"The problem becomes, 'Is it presented in such a fashion that I can make an intelligent decision?' " he said, noting that the consolidation of information sources themselves is causing "fewer and fewer people making bigger and bigger decisions."
Technology can open a new level of efficiency between retailers and suppliers by way of digital imagery. For example, a specific shipment can be accepted or rejected prior to actual delivery, eliminating an entire cost segment from the distribution channel.
But, some panelists pointed out that technology is not a cure-all, specifically in the area of quality assurance.
Questioning how viewing a 35mm picture depicting a case of apples on a computer screen could guarantee produce integrity 100%, Donald explained how Pathmark discovered the effect that food safety issues have on consumers.
"There's no question in our minds where food safety ranks on our consumers' minds," said Donald, noting that Pathmark's sales volume went up 5% in its New York state units after it was ranked as the cleanest supermarket in Westchester, Putnam and Rockland counties.
"Once you convince Mr. and Mrs. Consumer that your chain is clean, that foods are just in tip-top shape, you're going to drive your business."
To that end, technological advances are improving food safety by using case coding, which allows items violating health standards to be efficiently traced back to their origins.
Another advantage provided by new technologies is improved quality and manageable quantities provided by growers implementing controlled-atmosphere growing facilities.
"Food safety in technology isn't necessarily a matter of communication," said Peterson, adding that many retailers are turning to biotechnology.
The Internet is also being considered a consumer-direct selling tool, with the possibility that consumers will one day accept the idea of purchasing on-line.
"The way the retail business is going, the Internet is going to be a huge part of food retailing, just as it is in books and music and clothing," said Donald, eluding to the fact that billions of dollars were spent purchasing these items over the Internet during the holidays.
"Everybody says that if you can't see it, smell it, touch it, you're not going to be able to buy it, like produce or any perishable item. But I don't think that's necessarily true," he said.
His feeling is that customers will one day wake up to the fact that shopping on-line allows them to save valuable time.
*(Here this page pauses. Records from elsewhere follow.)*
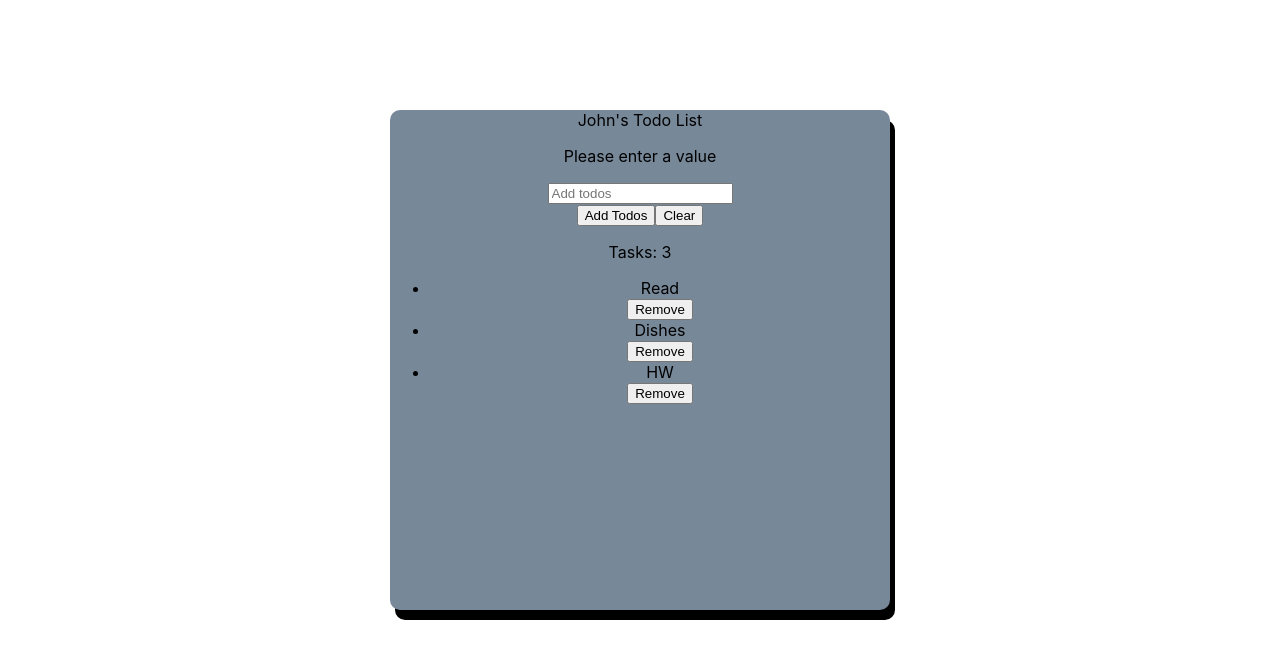
Repository: JohnKang0720/Simple-Todo-List
Page: /
These files come from the project's save history. The page is drawn as it stood at one moment and after the next save; the edit follows.
The browser window is 1280 px wide. The pictures show the whole page.
The project was rebuilt for these pictures with package versions that can differ from the ones it lists, and the page was loaded fresh each time.

Above is the page before, as saved 2021-05-28 21:15:48.

After the next save:
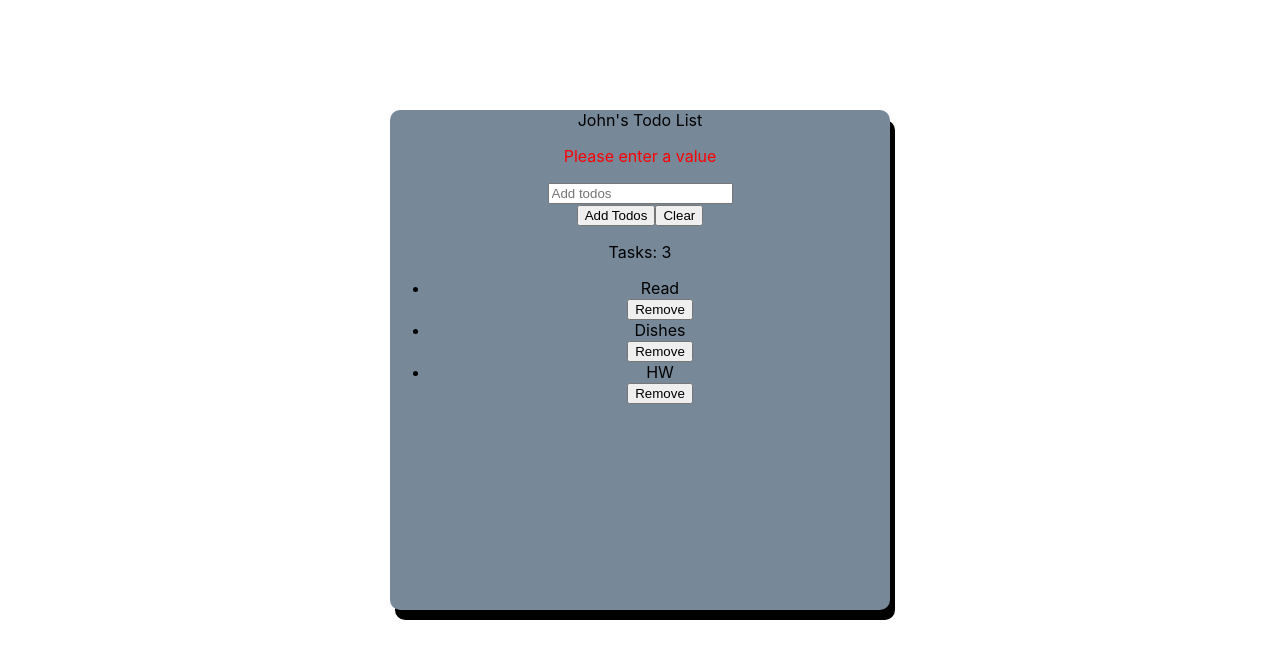
Saved 30 s later.
--- a/src/Todoform.js
+++ b/src/Todoform.js
@@ -26,7 +26,7 @@ function Todoform() {
 
     return (
         <div>
-            <p> {alert} </p>
+            <p style = {{color: "red"}}> {alert} </p>
        <form onSubmit = {handleSubmit}>
            <input type = "text" placeholder = "Add todos" onChange = {handleChange} value = {title}/>
            <div>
"I think the time-starved customer is going to eventually say, 'I am going to take a chance, I am going to go ahead and order all this perishable stuff over the Internet and let's see what happens,' " he said. "And, once they do that, and once they're pleased with it, you won't get them into a store again."
Marketing produce via the Internet has already become a working model in a number of larger cities including New York and Chicago. But, those cities enjoy a densely populated customer base, which makes delivery easier.
"There's a large density of people, first of all, which makes the distribution part of it work," said Peterson. "The other issue is personal security. The people in cities are oftentimes reluctant to go out as frequently as they may do otherwise."
With the debate over whether consumers are ready to purchase produce over the Internet far from over, Peterson said that his experiences with Internet retailing at Wal-Mart have led him to believe that they are in fact ready.
"We have a touchy, feely business," he said. "But one of the things we find that happens is that people trust certain names, whether it be the brand of a product or whether it be a retailer brand."
For example, he said that if a consumer has a positive experience shopping at a Pathmark store and then logs onto Pathmark's Internet site, the consumer's confidence in the store and the store's name will instill the confidence to order fresh produce over the Web.
"I think the thought that technology is going to somehow drive the human touch out of the business isn't really the case," said Peterson.